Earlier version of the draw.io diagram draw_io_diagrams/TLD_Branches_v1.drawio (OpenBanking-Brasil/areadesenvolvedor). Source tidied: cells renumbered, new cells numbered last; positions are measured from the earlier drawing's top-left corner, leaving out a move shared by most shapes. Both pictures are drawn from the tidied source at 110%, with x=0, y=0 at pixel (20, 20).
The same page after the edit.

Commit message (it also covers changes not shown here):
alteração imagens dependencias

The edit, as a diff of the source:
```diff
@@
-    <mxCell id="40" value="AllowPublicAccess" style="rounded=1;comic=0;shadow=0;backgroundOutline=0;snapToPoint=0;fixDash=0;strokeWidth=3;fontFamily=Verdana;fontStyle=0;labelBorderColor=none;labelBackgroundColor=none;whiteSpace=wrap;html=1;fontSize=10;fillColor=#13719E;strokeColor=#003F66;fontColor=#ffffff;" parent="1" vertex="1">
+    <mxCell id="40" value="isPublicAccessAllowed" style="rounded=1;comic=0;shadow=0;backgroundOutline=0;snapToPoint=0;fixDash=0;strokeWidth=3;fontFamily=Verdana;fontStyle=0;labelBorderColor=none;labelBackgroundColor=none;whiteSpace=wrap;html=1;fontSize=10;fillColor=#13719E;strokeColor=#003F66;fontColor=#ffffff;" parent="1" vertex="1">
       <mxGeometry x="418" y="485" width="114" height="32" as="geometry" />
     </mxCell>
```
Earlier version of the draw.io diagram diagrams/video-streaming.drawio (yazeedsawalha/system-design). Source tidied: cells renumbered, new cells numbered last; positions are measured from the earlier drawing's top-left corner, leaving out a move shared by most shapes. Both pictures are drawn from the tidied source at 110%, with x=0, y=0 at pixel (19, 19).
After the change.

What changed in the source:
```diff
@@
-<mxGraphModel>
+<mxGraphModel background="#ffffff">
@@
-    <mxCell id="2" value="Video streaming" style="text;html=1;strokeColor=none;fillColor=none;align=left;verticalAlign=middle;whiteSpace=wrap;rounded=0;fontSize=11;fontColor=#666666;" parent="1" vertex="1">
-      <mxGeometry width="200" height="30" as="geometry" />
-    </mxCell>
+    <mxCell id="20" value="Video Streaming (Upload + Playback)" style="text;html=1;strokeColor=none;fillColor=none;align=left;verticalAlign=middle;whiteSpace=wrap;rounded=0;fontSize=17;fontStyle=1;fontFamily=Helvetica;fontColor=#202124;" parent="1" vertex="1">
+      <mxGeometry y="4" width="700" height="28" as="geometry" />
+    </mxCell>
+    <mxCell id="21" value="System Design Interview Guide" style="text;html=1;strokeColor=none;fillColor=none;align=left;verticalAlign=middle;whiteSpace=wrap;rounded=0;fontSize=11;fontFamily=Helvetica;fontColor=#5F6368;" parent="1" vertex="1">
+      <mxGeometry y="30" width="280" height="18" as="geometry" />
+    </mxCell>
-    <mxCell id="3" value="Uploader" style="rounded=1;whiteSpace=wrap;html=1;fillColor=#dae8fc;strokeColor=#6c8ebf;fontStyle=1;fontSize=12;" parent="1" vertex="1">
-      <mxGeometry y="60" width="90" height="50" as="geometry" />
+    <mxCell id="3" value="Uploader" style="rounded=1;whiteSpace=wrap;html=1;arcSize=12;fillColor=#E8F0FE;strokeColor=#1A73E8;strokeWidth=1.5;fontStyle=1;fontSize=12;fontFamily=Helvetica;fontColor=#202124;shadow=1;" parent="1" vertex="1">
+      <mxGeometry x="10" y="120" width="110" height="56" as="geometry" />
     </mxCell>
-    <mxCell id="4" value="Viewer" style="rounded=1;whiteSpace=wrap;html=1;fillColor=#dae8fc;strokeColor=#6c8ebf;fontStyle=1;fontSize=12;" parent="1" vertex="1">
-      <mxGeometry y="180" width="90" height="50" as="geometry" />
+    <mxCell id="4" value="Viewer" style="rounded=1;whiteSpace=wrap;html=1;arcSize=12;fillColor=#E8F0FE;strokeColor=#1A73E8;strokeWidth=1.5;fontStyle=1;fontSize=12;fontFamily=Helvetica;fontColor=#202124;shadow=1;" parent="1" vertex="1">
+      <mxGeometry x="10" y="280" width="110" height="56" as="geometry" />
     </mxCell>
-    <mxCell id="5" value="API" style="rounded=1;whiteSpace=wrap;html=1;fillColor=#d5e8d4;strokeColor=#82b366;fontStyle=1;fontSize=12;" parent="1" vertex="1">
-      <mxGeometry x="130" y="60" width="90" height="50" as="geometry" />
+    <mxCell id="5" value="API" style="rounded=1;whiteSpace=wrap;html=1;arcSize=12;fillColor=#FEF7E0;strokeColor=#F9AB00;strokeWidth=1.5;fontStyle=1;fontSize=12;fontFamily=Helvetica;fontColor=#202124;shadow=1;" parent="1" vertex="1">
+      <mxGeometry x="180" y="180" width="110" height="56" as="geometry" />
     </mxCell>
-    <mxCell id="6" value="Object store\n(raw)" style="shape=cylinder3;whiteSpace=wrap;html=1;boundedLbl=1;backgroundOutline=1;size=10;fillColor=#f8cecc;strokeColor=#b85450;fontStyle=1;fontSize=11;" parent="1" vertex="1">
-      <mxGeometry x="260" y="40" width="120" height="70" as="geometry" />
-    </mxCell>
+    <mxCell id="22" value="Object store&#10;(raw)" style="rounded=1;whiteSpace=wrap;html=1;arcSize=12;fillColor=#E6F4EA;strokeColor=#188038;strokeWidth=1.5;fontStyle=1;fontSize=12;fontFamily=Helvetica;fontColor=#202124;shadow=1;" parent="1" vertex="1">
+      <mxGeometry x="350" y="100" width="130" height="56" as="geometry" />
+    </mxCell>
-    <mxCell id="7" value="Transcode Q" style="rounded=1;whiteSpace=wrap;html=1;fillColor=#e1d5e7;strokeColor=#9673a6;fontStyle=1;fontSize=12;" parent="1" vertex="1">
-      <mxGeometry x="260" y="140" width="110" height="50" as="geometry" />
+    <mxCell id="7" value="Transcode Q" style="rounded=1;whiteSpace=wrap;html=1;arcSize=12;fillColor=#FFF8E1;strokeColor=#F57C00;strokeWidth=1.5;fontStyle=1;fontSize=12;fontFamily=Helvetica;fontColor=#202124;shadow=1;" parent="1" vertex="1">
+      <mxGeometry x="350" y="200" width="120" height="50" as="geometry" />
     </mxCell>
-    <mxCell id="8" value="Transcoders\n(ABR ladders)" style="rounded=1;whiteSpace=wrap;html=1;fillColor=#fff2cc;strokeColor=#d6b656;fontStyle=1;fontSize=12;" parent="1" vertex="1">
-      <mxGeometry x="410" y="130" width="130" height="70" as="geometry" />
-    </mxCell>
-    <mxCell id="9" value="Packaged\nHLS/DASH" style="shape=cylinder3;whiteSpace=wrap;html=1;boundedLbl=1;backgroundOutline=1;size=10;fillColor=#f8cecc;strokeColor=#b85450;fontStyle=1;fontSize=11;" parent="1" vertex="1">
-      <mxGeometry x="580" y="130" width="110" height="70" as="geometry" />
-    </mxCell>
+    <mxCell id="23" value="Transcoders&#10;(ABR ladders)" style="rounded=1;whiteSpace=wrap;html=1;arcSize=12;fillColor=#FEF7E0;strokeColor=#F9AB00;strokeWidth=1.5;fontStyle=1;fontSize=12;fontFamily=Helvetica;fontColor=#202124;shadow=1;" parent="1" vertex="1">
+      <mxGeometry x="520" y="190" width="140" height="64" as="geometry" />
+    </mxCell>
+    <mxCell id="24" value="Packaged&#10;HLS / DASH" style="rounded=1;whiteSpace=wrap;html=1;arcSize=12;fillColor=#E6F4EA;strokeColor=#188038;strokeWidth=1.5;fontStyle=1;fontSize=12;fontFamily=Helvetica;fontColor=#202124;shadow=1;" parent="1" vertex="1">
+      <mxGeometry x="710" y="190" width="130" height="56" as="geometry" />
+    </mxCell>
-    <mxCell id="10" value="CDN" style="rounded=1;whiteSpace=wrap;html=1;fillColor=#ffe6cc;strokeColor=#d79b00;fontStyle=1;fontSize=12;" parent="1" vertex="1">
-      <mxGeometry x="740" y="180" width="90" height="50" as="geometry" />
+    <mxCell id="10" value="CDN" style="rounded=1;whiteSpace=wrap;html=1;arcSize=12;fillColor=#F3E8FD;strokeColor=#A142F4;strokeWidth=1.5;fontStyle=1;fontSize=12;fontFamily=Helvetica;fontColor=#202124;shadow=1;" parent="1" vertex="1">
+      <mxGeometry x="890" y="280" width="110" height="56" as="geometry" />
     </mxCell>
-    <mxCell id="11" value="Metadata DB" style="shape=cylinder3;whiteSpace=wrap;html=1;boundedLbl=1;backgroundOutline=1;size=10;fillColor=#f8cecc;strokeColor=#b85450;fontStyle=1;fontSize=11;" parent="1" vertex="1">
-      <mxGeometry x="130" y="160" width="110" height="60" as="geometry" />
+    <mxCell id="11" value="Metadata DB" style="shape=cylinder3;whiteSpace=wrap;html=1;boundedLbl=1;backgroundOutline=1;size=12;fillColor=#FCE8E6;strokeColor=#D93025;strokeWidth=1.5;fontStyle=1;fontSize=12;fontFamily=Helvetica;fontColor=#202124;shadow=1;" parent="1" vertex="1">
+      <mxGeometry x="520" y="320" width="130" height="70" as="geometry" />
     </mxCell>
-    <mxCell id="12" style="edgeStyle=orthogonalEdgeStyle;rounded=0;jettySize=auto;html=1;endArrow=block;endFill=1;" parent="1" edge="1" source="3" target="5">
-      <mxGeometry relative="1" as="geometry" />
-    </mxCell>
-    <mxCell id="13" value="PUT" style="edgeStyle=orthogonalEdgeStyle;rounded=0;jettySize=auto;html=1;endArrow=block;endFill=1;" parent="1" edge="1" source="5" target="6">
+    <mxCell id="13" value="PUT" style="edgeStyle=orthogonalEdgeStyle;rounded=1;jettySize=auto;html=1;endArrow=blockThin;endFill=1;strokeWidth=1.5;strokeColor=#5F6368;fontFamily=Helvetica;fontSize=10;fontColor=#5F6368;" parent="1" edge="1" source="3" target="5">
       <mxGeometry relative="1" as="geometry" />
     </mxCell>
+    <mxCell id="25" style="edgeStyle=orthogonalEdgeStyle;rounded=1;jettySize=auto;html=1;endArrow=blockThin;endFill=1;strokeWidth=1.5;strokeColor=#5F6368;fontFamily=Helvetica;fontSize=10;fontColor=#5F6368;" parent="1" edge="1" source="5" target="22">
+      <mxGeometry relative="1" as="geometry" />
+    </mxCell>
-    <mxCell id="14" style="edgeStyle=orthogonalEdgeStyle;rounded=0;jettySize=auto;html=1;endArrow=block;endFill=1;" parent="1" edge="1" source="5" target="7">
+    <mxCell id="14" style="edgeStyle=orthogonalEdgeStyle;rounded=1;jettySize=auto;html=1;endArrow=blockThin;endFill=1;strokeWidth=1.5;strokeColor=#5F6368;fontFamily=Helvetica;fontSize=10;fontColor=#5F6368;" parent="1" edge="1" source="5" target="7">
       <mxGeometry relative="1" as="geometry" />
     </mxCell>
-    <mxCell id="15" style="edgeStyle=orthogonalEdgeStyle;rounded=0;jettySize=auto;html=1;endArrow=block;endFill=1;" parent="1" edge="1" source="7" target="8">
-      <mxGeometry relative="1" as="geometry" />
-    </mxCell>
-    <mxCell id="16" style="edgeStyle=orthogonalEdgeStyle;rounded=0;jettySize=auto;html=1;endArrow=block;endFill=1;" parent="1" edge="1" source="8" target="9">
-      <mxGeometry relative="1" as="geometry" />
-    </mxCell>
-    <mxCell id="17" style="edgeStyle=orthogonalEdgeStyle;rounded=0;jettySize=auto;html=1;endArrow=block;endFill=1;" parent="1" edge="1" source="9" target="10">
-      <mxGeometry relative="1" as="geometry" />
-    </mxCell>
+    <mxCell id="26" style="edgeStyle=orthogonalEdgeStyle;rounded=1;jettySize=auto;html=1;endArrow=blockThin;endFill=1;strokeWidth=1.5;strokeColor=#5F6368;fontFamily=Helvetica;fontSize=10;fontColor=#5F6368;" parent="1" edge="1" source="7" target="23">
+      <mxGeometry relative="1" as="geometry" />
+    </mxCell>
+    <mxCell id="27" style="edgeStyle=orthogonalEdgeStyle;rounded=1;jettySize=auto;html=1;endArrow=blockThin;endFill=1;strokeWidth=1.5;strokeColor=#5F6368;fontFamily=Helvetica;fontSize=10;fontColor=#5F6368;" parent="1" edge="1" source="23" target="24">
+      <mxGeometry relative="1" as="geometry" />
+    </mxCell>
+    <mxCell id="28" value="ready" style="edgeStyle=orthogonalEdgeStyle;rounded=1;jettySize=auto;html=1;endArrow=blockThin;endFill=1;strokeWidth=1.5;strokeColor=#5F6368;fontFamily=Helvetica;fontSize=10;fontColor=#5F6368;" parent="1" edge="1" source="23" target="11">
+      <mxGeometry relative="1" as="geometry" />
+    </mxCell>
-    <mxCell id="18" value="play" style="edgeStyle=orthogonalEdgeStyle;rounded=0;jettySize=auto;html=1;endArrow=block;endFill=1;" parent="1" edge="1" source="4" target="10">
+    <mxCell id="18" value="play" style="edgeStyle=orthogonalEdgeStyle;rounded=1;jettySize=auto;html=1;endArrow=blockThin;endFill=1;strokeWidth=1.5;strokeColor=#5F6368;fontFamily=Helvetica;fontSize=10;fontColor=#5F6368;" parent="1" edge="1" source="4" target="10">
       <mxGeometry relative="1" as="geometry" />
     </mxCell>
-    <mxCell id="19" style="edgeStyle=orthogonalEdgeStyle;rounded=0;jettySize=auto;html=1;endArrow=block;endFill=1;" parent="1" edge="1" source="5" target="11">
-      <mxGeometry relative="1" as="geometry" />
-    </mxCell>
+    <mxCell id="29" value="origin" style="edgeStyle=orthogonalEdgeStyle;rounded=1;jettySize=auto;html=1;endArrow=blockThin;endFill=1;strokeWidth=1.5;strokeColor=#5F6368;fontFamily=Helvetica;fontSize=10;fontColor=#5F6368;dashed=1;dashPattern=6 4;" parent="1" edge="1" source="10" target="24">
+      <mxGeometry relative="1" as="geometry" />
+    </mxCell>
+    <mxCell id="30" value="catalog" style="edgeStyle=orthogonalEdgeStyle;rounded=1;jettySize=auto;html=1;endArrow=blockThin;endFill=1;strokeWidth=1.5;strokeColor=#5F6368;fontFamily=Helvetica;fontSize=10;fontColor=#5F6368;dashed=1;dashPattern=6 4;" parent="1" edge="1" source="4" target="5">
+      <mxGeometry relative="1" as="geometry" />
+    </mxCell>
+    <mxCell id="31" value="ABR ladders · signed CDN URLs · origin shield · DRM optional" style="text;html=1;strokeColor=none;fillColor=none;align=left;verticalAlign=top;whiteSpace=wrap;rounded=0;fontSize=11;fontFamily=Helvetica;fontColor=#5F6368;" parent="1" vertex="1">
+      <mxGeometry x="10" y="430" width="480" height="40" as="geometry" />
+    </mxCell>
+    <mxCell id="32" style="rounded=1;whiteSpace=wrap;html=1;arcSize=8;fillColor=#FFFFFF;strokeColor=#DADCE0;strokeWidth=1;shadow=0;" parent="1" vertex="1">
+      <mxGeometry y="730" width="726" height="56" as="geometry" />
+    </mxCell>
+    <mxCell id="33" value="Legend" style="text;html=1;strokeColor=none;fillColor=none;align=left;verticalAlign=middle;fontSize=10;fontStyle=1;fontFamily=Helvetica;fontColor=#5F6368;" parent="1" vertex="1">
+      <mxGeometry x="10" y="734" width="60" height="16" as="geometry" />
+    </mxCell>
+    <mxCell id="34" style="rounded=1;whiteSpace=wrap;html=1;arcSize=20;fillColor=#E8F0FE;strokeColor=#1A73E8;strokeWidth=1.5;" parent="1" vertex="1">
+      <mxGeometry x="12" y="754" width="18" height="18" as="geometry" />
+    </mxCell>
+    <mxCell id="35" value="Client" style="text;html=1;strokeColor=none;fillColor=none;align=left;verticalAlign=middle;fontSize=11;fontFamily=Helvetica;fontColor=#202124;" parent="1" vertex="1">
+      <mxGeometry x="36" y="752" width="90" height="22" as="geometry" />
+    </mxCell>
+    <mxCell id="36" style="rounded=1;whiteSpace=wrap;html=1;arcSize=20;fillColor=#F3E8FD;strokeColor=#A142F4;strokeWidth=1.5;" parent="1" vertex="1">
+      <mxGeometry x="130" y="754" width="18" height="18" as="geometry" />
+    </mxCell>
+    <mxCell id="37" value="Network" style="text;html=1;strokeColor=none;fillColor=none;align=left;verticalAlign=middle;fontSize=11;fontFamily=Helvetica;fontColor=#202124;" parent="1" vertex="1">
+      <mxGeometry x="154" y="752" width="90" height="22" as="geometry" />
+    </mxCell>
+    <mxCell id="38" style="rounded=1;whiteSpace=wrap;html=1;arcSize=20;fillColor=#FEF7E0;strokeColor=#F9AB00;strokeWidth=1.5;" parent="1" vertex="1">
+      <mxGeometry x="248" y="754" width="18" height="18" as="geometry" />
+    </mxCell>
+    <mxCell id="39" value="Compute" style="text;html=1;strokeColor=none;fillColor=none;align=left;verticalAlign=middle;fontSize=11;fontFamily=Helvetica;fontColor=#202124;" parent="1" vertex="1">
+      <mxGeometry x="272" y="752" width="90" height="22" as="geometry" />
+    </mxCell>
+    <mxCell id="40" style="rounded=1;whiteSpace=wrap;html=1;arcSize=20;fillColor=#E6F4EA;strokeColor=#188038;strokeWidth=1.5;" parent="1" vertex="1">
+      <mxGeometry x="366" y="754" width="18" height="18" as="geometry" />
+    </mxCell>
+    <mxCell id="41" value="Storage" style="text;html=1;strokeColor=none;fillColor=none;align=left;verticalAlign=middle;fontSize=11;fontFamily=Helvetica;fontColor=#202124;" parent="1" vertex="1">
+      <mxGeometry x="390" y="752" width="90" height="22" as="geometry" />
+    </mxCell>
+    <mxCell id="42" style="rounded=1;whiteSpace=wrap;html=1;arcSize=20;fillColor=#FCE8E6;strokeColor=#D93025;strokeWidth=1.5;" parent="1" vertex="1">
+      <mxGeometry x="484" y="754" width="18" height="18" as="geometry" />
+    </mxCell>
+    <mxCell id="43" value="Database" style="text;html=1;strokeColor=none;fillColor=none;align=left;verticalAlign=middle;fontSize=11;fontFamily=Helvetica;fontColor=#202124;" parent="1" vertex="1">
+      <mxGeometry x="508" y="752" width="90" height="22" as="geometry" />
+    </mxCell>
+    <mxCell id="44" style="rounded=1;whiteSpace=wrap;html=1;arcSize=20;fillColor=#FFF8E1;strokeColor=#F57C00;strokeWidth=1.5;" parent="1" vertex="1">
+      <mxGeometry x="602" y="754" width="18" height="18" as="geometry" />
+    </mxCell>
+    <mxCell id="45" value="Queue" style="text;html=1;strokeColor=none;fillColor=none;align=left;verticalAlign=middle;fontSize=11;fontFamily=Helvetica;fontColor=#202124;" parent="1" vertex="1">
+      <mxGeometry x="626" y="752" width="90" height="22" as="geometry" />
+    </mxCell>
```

---

*The problem:*
In the listing above, find each line with the word "Viewer" and return it.

*Answer space:*
-    <mxCell id="4" value="Viewer" style="rounded=1;whiteSpace=wrap;html=1;fillColor=#dae8fc;strokeColor=#6c8ebf;fontStyle=1;fontSize=12;" parent="1" vertex="1">
+    <mxCell id="4" value="Viewer" style="rounded=1;whiteSpace=wrap;html=1;arcSize=12;fillColor=#E8F0FE;strokeColor=#1A73E8;strokeWidth=1.5;fontStyle=1;fontSize=12;fontFamily=Helvetica;fontColor=#202124;shadow=1;" parent="1" vertex="1">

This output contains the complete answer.